I found the following story at Fox News.com, but being an Associated Press story, it’s already made it’s way from sea to rising sea.
Here’s the link:
Corruption Rampant in Pennsylvania Coal Country
Coal? What the fudge? Like, coal was king before I was born. Coal was dethroned and beheaded before I was born. What's up with the oft-used but thoroughly tired coal bit already?
Here’s an excerpt:
WILKES-BARRE, Pa. — After a six-year run in the NFL, Greg Skrepenak came home to Pennsylvania and parlayed his name recognition and hometown popularity into a seat on the Luzerne County Board of Commissioners.
He'd campaigned as a reformer. It turns out he was anything but. Prosecutors charged him last month with accepting $5,000 in gifts from a developer seeking public financing of a condominium project.
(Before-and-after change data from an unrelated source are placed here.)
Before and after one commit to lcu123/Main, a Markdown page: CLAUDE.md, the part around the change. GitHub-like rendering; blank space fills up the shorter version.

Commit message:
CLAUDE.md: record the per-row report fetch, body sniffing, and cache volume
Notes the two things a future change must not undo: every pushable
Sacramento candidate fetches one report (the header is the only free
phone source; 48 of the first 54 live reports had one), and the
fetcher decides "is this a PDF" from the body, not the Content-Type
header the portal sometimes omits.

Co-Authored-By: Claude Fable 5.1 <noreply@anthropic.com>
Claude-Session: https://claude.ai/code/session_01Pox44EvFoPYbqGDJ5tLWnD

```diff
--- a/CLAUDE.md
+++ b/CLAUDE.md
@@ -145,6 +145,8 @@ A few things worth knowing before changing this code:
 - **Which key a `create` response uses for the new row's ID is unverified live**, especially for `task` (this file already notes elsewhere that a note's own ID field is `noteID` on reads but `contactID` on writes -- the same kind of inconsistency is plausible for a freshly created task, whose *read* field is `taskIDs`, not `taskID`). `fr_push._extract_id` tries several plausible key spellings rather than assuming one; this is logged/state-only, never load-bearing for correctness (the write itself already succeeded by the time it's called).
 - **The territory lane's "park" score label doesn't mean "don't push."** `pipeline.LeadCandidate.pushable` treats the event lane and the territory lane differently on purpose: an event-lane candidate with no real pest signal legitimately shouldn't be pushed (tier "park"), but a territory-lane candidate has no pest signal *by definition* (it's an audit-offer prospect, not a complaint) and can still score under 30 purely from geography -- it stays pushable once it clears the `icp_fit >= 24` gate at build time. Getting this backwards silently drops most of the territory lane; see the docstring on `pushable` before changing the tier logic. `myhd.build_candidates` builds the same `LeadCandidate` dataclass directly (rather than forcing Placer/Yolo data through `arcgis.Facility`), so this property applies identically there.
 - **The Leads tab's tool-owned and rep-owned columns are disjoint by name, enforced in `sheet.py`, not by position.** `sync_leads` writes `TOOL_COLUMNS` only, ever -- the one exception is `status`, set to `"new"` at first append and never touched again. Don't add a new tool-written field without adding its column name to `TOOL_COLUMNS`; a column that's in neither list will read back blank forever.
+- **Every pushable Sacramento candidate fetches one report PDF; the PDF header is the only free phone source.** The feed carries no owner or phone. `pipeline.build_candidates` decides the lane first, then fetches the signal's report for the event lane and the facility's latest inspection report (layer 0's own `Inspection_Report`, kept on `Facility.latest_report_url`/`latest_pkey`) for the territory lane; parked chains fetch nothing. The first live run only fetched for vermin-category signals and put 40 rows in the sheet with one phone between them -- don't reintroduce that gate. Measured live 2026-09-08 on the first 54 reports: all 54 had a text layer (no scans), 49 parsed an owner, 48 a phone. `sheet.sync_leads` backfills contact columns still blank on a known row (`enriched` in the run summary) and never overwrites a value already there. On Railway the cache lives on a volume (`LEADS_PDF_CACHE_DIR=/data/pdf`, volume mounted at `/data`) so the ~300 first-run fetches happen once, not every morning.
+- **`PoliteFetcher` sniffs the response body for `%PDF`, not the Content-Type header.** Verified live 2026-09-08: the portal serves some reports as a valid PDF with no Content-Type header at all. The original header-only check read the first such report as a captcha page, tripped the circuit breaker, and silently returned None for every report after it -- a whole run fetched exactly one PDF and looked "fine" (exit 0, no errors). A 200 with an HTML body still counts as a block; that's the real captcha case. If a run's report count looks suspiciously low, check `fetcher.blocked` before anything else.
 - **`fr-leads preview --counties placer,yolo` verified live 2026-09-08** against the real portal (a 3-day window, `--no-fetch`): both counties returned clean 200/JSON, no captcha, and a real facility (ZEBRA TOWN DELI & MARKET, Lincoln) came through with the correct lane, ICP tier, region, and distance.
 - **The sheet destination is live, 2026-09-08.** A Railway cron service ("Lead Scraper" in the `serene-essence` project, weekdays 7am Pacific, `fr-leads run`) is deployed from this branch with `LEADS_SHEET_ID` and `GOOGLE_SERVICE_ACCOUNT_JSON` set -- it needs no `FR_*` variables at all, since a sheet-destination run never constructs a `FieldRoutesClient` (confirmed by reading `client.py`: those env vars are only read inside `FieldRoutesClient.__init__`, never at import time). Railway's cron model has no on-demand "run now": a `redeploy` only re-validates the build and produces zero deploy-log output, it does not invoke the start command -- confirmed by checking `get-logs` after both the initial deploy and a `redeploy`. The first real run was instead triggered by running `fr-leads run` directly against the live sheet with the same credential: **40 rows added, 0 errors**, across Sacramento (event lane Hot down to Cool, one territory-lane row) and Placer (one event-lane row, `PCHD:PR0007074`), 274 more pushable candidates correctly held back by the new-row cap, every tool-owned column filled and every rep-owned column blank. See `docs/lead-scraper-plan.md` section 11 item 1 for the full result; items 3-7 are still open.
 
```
He is scheduled to plead guilty on Tuesday.
Another day, another fallen politician in the coal fields of northeastern Pennsylvania, where FBI agents and federal prosecutors have spent the past year rooting out government corruption in a hardscrabble region known for its pay-to-play politics, suspicion of outsiders and resistance to political change.
Twenty-three people in Luzerne County — including a school superintendent, three county judges, four courthouse officials, and five school board members — have been charged so far in a variety of unrelated schemes.
Anyway, that’s not the fun part. Here’s the fun part…
Most of the charges filed over the past year involve public officials accepting cash or gifts — a $1,500 suit, for example — in exchange for helping contractors win government work or some other benefit. A few officials are charged with the outright theft of taxpayer dollars. The FBI is also looking into allegations that candidates for public school teaching positions paid bribes to school board members to land jobs.
"Things have been like this for so long that I don't think many people see a lot of wrong in what they've done," said Skrepenak, 39, a former offensive lineman who played for the Oakland Raiders and Carolina Panthers in the 1990s.
"I believe any elected official of the last five years is at risk" of prosecution, he added. "I don't think many of them truly know what they can and cannot do."
You know, enough with the feigned ignorance already!
I learned this lesson as a 20-year-old assistant manager getting his first taste of inventorying and ordering. If a sales rep offers you a premium--a radio, a television or what have you--provided that you order X number of hundreds of cases of a premium product per year from his company exclusively, that is a bribe. And as it was, it was strictly forbidden by company policy.
If I benefit as a result of an order placed with any purveyor, but there’s really no benefit to the company or it’s customers, that’s my first hint that it‘s unethical.
I knew that at 20. I knew that before I could grow a full beard. I knew that before MTV launched on Peace’s 2nd birthday.
Does this guy honestly believe that we’re stupid enough to fall for this line of deceitful thought, that the great preponderance of the recently indicted didn’t know what they were up to wouldn’t pass the legal smell test?
That’s insulting, that’s infuriating and that’s just flat-out poppycock.
And with that, I’m of the opinion that arrogance is running just as rampant in Culm County as is corruption.
Call it what you will, Greg, but a bribe is a bribe is a bribe.
You knew, Skrep. You knew.